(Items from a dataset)
..........

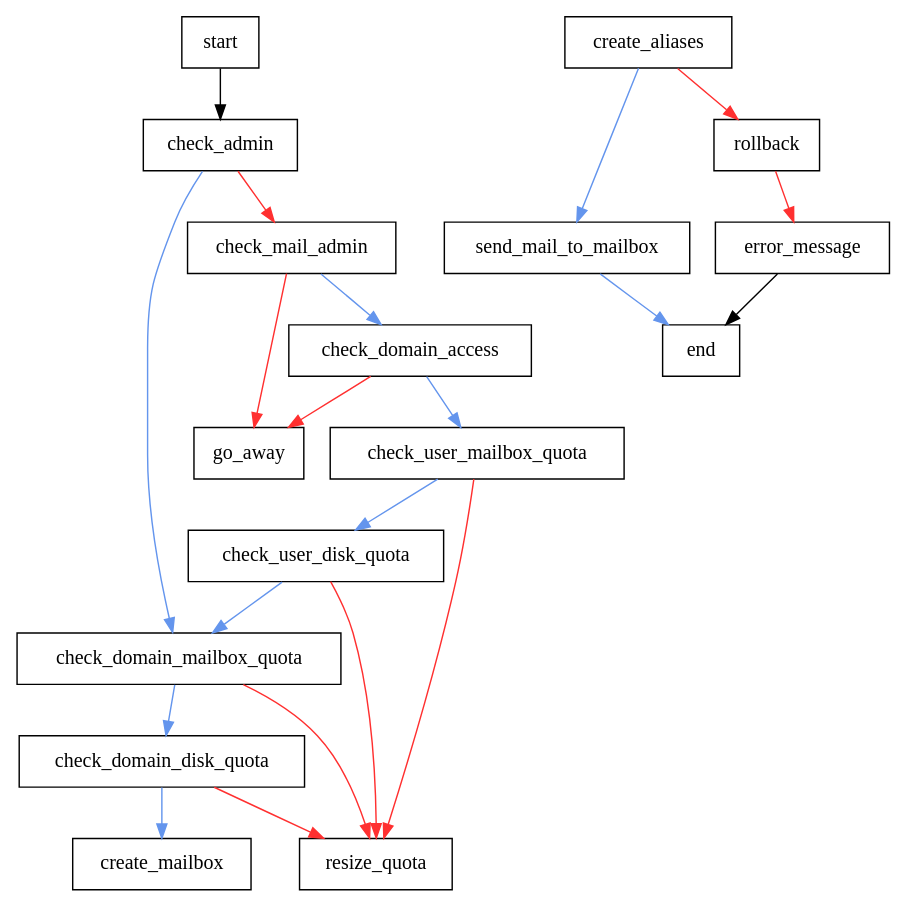
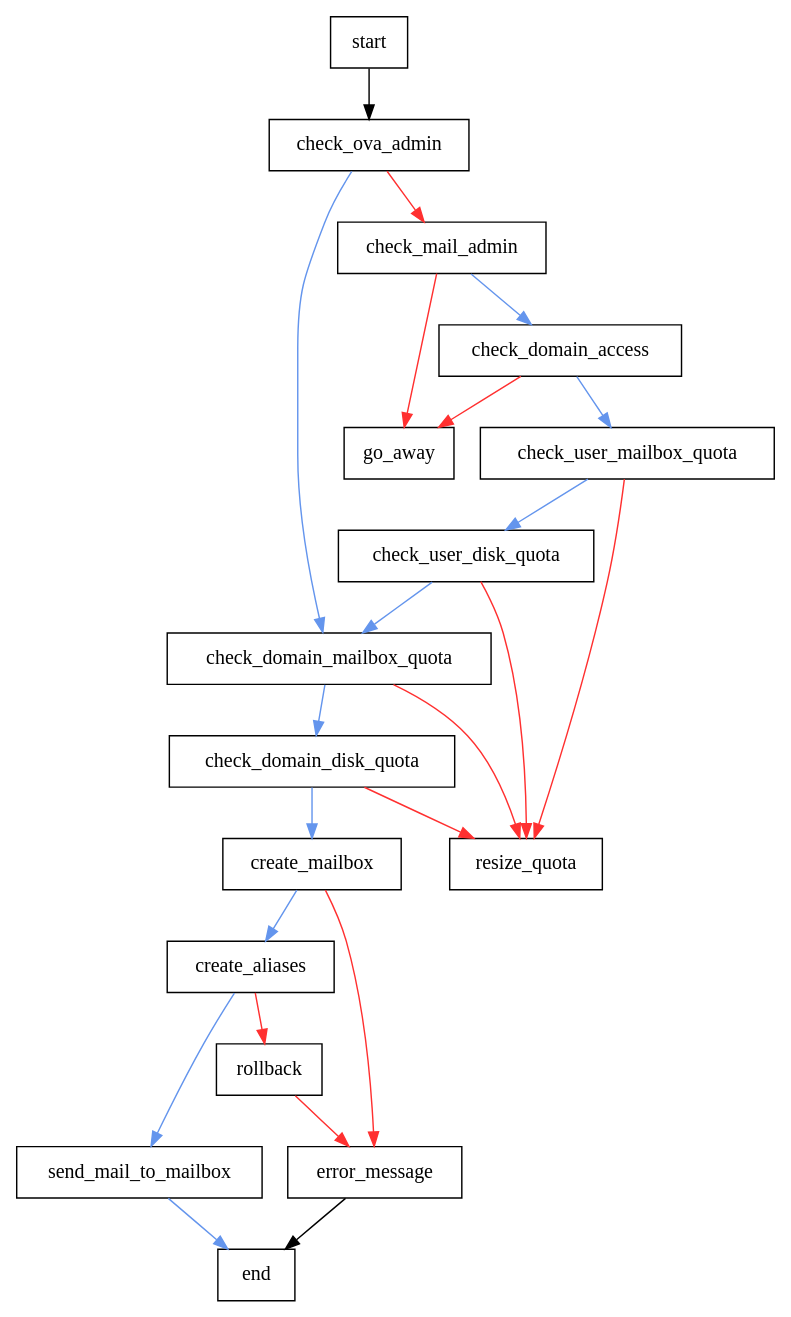
Before and after one commit to xbeaudouin/openvisp: the diagram in admin/trunk/process/create_mailboxes.dot, drawn with Graphviz.

Commit message:
Change check_admin to check_ova_admin Add a missing step

```diff
--- a/admin/trunk/process/create_mailboxes.dot
+++ b/admin/trunk/process/create_mailboxes.dot
@@ -1,29 +1,31 @@
 digraph create_mailboxes {
 	rankdir=TB;
 	size="auto"
 //	node [shape = doublecircle]; LR_0 LR_3 LR_4 LR_8;
 // color scheme : http://www.graphviz.org/doc/info/colors.html
 
 	node [shape = rect];
-	start -> check_admin;
-	check_admin -> check_mail_admin [ color="firebrick1" ];
-	check_admin -> check_domain_mailbox_quota [ color="cornflowerblue" ];
+	start -> check_ova_admin;
+	check_ova_admin -> check_mail_admin [ color="firebrick1" ];
+	check_ova_admin -> check_domain_mailbox_quota [ color="cornflowerblue" ];
 	check_domain_disk_quota -> create_mailbox [ color="cornflowerblue" ];
 	check_mail_admin -> go_away [ color="firebrick1" ];
 	check_mail_admin -> check_domain_access [ color="cornflowerblue"];
 	check_domain_access -> go_away [ color="firebrick1"];
 	check_domain_access -> check_user_mailbox_quota [ color="cornflowerblue"];
 	check_user_mailbox_quota -> resize_quota [ color="firebrick1" ];	
 	check_user_mailbox_quota -> check_user_disk_quota [ color="cornflowerblue"];
 	check_user_disk_quota -> resize_quota [ color="firebrick1" ];
 	check_user_disk_quota -> check_domain_mailbox_quota [ color="cornflowerblue"];
 	check_domain_mailbox_quota -> check_domain_disk_quota [ color="cornflowerblue"];
 	check_domain_mailbox_quota -> resize_quota [ color="firebrick1"];
 	check_domain_disk_quota -> resize_quota[ color="firebrick1"];
+	create_mailbox -> create_aliases [ color="cornflowerblue" ];
+	create_mailbox -> error_message [ color="firebrick1" ];
 	create_aliases -> send_mail_to_mailbox [ color="cornflowerblue" ];
 	send_mail_to_mailbox -> end [ color="cornflowerblue" ];
 	create_aliases -> rollback [ color="firebrick1" ];
 	rollback -> error_message [ color="firebrick1"];
 	error_message -> end;
 
 }
```
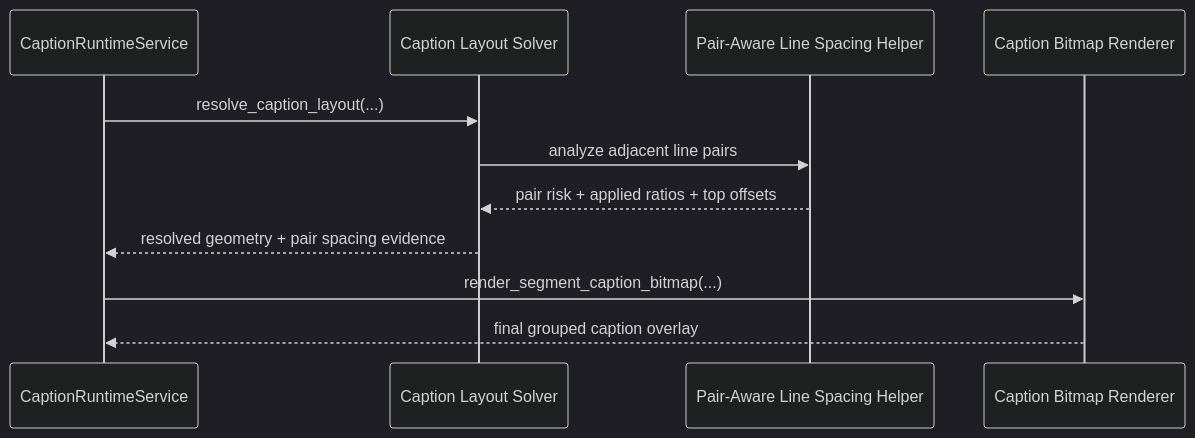
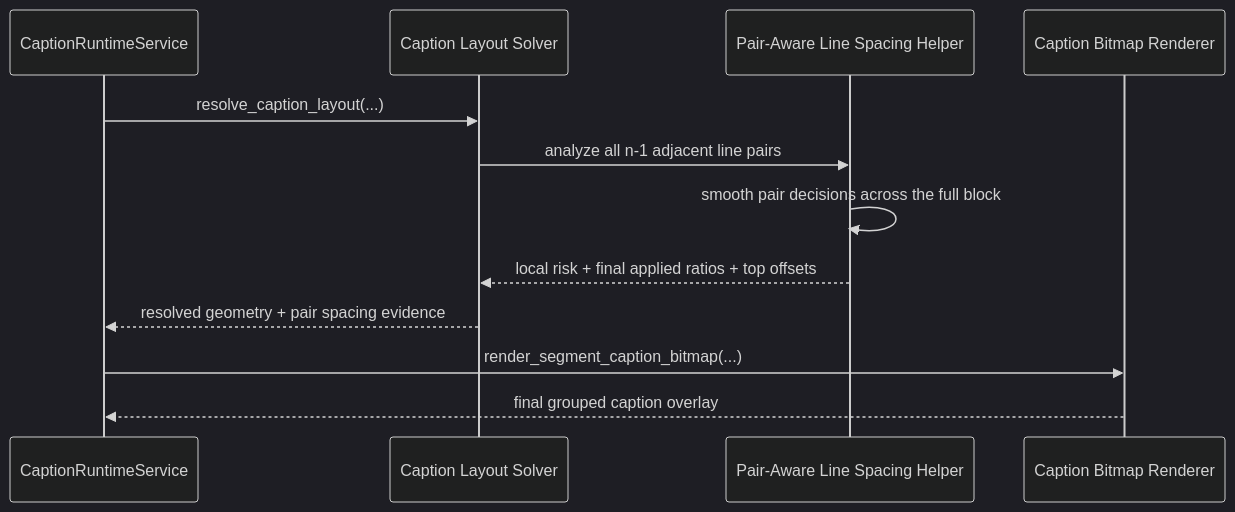
The second of 2 diagrams in doc/75_Thai_Pair_Aware_Line_Spacing_Workflow_2026-06-20.md (idev006/MTClipFactory), drawn with Mermaid (dark theme) before and after one commit. The commit also changed other lines of this file and 7 other files, not shown here.

````diff
--- a/doc/75_Thai_Pair_Aware_Line_Spacing_Workflow_2026-06-20.md
+++ b/doc/75_Thai_Pair_Aware_Line_Spacing_Workflow_2026-06-20.md
@@ -82,14 +86,15 @@
 ```mermaid
 sequenceDiagram
     participant Runtime as CaptionRuntimeService
     participant Layout as Caption Layout Solver
     participant Pair as Pair-Aware Line Spacing Helper
     participant Render as Caption Bitmap Renderer
 
     Runtime->>Layout: resolve_caption_layout(...)
-    Layout->>Pair: analyze adjacent line pairs
-    Pair-->>Layout: pair risk + applied ratios + top offsets
+    Layout->>Pair: analyze all n-1 adjacent line pairs
+    Pair->>Pair: smooth pair decisions across the full block
+    Pair-->>Layout: local risk + final applied ratios + top offsets
     Layout-->>Runtime: resolved geometry + pair spacing evidence
     Runtime->>Render: render_segment_caption_bitmap(...)
     Render-->>Runtime: final grouped caption overlay
 ```
````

..........

◆ Task directions: Skip every image and output the remaining records exactly.

◆ Reply to the task:
Before and after one commit to xbeaudouin/openvisp: the diagram in admin/trunk/process/create_mailboxes.dot, drawn with Graphviz.

Commit message:
Change check_admin to check_ova_admin Add a missing step

```diff
--- a/admin/trunk/process/create_mailboxes.dot
+++ b/admin/trunk/process/create_mailboxes.dot
@@ -1,29 +1,31 @@
 digraph create_mailboxes {
 	rankdir=TB;
 	size="auto"
 //	node [shape = doublecircle]; LR_0 LR_3 LR_4 LR_8;
 // color scheme : http://www.graphviz.org/doc/info/colors.html
 
 	node [shape = rect];
-	start -> check_admin;
-	check_admin -> check_mail_admin [ color="firebrick1" ];
-	check_admin -> check_domain_mailbox_quota [ color="cornflowerblue" ];
+	start -> check_ova_admin;
+	check_ova_admin -> check_mail_admin [ color="firebrick1" ];
+	check_ova_admin -> check_domain_mailbox_quota [ color="cornflowerblue" ];
 	check_domain_disk_quota -> create_mailbox [ color="cornflowerblue" ];
 	check_mail_admin -> go_away [ color="firebrick1" ];
 	check_mail_admin -> check_domain_access [ color="cornflowerblue"];
 	check_domain_access -> go_away [ color="firebrick1"];
 	check_domain_access -> check_user_mailbox_quota [ color="cornflowerblue"];
 	check_user_mailbox_quota -> resize_quota [ color="firebrick1" ];	
 	check_user_mailbox_quota -> check_user_disk_quota [ color="cornflowerblue"];
 	check_user_disk_quota -> resize_quota [ color="firebrick1" ];
 	check_user_disk_quota -> check_domain_mailbox_quota [ color="cornflowerblue"];
 	check_domain_mailbox_quota -> check_domain_disk_quota [ color="cornflowerblue"];
 	check_domain_mailbox_quota -> resize_quota [ color="firebrick1"];
 	check_domain_disk_quota -> resize_quota[ color="firebrick1"];
+	create_mailbox -> create_aliases [ color="cornflowerblue" ];
+	create_mailbox -> error_message [ color="firebrick1" ];
 	create_aliases -> send_mail_to_mailbox [ color="cornflowerblue" ];
 	send_mail_to_mailbox -> end [ color="cornflowerblue" ];
 	create_aliases -> rollback [ color="firebrick1" ];
 	rollback -> error_message [ color="firebrick1"];
 	error_message -> end;
 
 }
```
The second of 2 diagrams in doc/75_Thai_Pair_Aware_Line_Spacing_Workflow_2026-06-20.md (idev006/MTClipFactory), drawn with Mermaid (dark theme) before and after one commit. The commit also changed other lines of this file and 7 other files, not shown here.

````diff
--- a/doc/75_Thai_Pair_Aware_Line_Spacing_Workflow_2026-06-20.md
+++ b/doc/75_Thai_Pair_Aware_Line_Spacing_Workflow_2026-06-20.md
@@ -82,14 +86,15 @@
 ```mermaid
 sequenceDiagram
     participant Runtime as CaptionRuntimeService
     participant Layout as Caption Layout Solver
     participant Pair as Pair-Aware Line Spacing Helper
     participant Render as Caption Bitmap Renderer
 
     Runtime->>Layout: resolve_caption_layout(...)
-    Layout->>Pair: analyze adjacent line pairs
-    Pair-->>Layout: pair risk + applied ratios + top offsets
+    Layout->>Pair: analyze all n-1 adjacent line pairs
+    Pair->>Pair: smooth pair decisions across the full block
+    Pair-->>Layout: local risk + final applied ratios + top offsets
     Layout-->>Runtime: resolved geometry + pair spacing evidence
     Runtime->>Render: render_segment_caption_bitmap(...)
     Render-->>Runtime: final grouped caption overlay
 ```
````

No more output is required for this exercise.